Horford picked up on a sentiment that head coach Mike Budenholzer would later echo, namely that the Hawks were in a multi-year progression.
"It all started last year in Coach Bud's first year in bringing all of us together. I only played 29 games last season, but it started then. We started to build this culture and to play this way. It's no fluke that the Hawks all of a sudden win. We worked in the summertime, hard, as a team to get to this position, and now we understand that there's another level we're trying to get to which means that we have to keep working and keep growing together."
Bazemore said that he was relieved to go into an offseason where he didn't have Summer League, injuries, or offseason transactions interfering with the schedule of his skills development.
"I know exactly what I need to work out," Bazemore said, "which is great, because I can actually get in here and work at it and get after it every day, twice a day, three times, or however many times a day.
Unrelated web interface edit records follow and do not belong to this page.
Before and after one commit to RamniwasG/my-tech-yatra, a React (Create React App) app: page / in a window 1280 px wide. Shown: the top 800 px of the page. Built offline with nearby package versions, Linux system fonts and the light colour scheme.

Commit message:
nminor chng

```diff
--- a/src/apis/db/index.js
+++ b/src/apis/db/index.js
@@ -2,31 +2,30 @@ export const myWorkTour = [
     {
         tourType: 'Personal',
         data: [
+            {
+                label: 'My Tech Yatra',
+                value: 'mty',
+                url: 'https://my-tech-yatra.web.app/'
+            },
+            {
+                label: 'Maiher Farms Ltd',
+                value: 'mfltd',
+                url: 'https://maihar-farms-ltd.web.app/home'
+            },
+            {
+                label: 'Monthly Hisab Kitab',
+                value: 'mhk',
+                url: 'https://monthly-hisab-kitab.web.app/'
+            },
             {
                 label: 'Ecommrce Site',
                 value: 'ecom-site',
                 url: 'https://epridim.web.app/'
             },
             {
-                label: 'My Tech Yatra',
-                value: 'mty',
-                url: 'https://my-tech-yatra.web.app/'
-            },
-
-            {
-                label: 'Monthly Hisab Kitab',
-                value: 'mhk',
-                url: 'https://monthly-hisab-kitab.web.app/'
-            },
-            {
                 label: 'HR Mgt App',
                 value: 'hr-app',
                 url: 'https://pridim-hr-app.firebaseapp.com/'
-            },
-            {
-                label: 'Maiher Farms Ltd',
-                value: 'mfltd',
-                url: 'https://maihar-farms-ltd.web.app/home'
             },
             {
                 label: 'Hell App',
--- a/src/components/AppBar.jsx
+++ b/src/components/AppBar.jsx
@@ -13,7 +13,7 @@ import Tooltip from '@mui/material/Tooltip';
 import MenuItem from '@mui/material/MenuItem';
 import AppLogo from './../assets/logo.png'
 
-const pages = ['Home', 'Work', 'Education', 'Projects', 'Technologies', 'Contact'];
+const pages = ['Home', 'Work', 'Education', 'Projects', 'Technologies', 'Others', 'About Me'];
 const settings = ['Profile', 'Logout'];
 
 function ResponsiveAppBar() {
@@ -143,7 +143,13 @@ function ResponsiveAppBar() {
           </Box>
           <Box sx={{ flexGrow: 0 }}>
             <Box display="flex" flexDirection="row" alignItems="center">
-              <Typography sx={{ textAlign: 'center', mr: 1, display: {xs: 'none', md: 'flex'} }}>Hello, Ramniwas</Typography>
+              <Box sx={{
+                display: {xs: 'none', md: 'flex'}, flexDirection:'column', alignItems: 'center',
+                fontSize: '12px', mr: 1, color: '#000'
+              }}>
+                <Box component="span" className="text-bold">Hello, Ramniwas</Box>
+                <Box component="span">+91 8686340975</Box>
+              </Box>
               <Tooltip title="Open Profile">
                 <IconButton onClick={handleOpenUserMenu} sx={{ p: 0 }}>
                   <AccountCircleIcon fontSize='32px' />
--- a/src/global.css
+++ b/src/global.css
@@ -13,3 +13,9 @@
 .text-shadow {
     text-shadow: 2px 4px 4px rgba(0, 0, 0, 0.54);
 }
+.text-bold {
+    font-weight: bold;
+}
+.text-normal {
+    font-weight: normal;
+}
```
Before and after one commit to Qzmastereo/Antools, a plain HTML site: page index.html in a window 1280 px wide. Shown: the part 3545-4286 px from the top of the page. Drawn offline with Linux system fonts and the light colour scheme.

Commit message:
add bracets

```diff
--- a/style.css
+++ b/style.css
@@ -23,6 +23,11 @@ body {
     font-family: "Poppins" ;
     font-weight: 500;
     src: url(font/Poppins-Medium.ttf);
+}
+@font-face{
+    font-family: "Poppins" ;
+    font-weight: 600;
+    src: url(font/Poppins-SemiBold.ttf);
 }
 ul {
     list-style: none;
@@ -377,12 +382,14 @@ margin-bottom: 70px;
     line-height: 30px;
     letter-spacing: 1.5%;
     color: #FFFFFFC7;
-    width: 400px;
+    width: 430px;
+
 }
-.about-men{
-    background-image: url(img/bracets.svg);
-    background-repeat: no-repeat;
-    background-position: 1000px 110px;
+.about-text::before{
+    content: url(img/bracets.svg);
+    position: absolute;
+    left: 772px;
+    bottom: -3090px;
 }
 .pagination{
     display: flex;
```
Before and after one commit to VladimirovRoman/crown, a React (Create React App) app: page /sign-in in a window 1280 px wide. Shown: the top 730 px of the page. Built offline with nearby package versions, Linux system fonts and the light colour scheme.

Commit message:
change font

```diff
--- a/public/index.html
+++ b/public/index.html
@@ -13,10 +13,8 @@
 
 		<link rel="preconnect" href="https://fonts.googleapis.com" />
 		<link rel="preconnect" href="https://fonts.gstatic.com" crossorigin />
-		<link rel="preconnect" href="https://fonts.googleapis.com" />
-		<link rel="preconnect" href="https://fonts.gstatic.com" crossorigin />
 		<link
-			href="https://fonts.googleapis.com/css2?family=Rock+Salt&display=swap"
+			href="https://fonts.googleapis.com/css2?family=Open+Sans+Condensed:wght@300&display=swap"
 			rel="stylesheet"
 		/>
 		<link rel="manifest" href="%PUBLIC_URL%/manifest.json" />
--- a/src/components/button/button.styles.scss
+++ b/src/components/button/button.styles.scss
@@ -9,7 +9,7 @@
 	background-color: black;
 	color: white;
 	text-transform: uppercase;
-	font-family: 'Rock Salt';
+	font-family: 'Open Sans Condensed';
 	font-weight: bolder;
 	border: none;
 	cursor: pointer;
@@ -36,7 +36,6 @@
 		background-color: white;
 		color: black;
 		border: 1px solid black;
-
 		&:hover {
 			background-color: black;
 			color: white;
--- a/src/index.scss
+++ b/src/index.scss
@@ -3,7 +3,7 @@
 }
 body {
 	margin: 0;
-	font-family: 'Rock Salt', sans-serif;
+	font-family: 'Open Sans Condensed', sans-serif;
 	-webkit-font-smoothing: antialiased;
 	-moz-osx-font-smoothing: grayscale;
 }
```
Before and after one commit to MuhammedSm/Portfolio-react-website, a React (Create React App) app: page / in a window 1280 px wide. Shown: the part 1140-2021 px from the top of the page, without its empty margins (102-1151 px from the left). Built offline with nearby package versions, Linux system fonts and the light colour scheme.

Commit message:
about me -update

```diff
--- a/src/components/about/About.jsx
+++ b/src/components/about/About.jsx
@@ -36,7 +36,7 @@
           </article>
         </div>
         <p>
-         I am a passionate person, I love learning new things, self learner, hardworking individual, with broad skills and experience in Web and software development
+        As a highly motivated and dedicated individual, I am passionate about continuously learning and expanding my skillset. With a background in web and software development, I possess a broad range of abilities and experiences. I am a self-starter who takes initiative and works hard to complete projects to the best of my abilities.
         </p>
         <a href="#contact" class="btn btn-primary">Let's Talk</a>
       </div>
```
This is where guys get better."
Bazemore ended by gushing with such excitement about his bike that he could barely finish his sentences.
"Having this summer, I'll get on my Trek bike and cycle. I plan on doing the century ride two or three times," he said. "I'm so ready to get after it."
Of all the Hawks, Scott took the most glum tone.
"I can't lie and say it wasn't frustrating," Scott said of going in and out of the rotation. "I'm a competitor and I want to be out there competing. That's just how the business is, how the NBA is. Coach made his decision and I stood by it."
Despite the disappointment, Scott took on a mentoring role with Mike Muscala.
"I made sure I coached Muskie and was a great teammate."
Scott said that even though the dealt with more injuries this season than he ever had in his career, those injuries didn't affect him in the playoffs. He also listed the skills he wanted to work on in the offseason: defensive foot speed, dribbling, playmaking, and shooting.
When asked to sum up his offseason plans, Scott kept things brief.
"Basketball and tattoos."
Brand wasn't sure if the 2014-15 NBA season was his last one in the NBA or not.
"(I'll) just wait and see what the organization needs, and what they're adding," he said. "I'm just going to relax with my family and see if I have another year of trying to get prepared and what it takes to be on an NBA roster. For me personally, it takes a lot of work and time away from my family and time away from my kids. After two or three weeks, I'll know. I'll see if I have that itch. But this time I might not, and I'll just lay back down on the couch. We'll see."
Then Brand held up the red T-shirt that had been slung over his shoulder, a shirt with the phase 'That's what we worked on' printed on the front.
"That's a quote I used to say on the bench," Brand said. "Mike Muscala hits a three: 'That's what we worked on.' Paul Millsap with a face-up: 'That's what we worked on.' Because we put in a lot of work. We used to scream that and talk trash on the bench to the other team, so Coach made us some shirts."
Jenkins said that he was pleased with his recovery from injury while at the same time heaping praise on Kyle Korver.
"It was just really tough being behind the best shooter in the world in my opinion for three years," Jenkins said. "And with me being hurt as kind of a setback, I feel like I came back really strong."
Carroll talked about the excitement of signing a desirable free agent contract this summer.
"When that day comes, I'm probably going to be full of tears. There are a lot of things that people know, but there are a lot of things that get swept under the rug that I don't talk about. When that day comes, it will be a very emotional day for me and my family. I know this is probably going to be one of my biggest paydays. I do want to be financially set for the rest of my life. I think I owe that to my family and my daughter. Me and Coach Bud have a real, real, deep relationship. Everybody calls him my dad. I don't know why they do that, probably because he talks to me all the time, and he doesn't talk to them."
"Atlanta has been true to me," Carroll said. "The fans have been true to me. It would be the ideal situation."
Story by KL Chouinard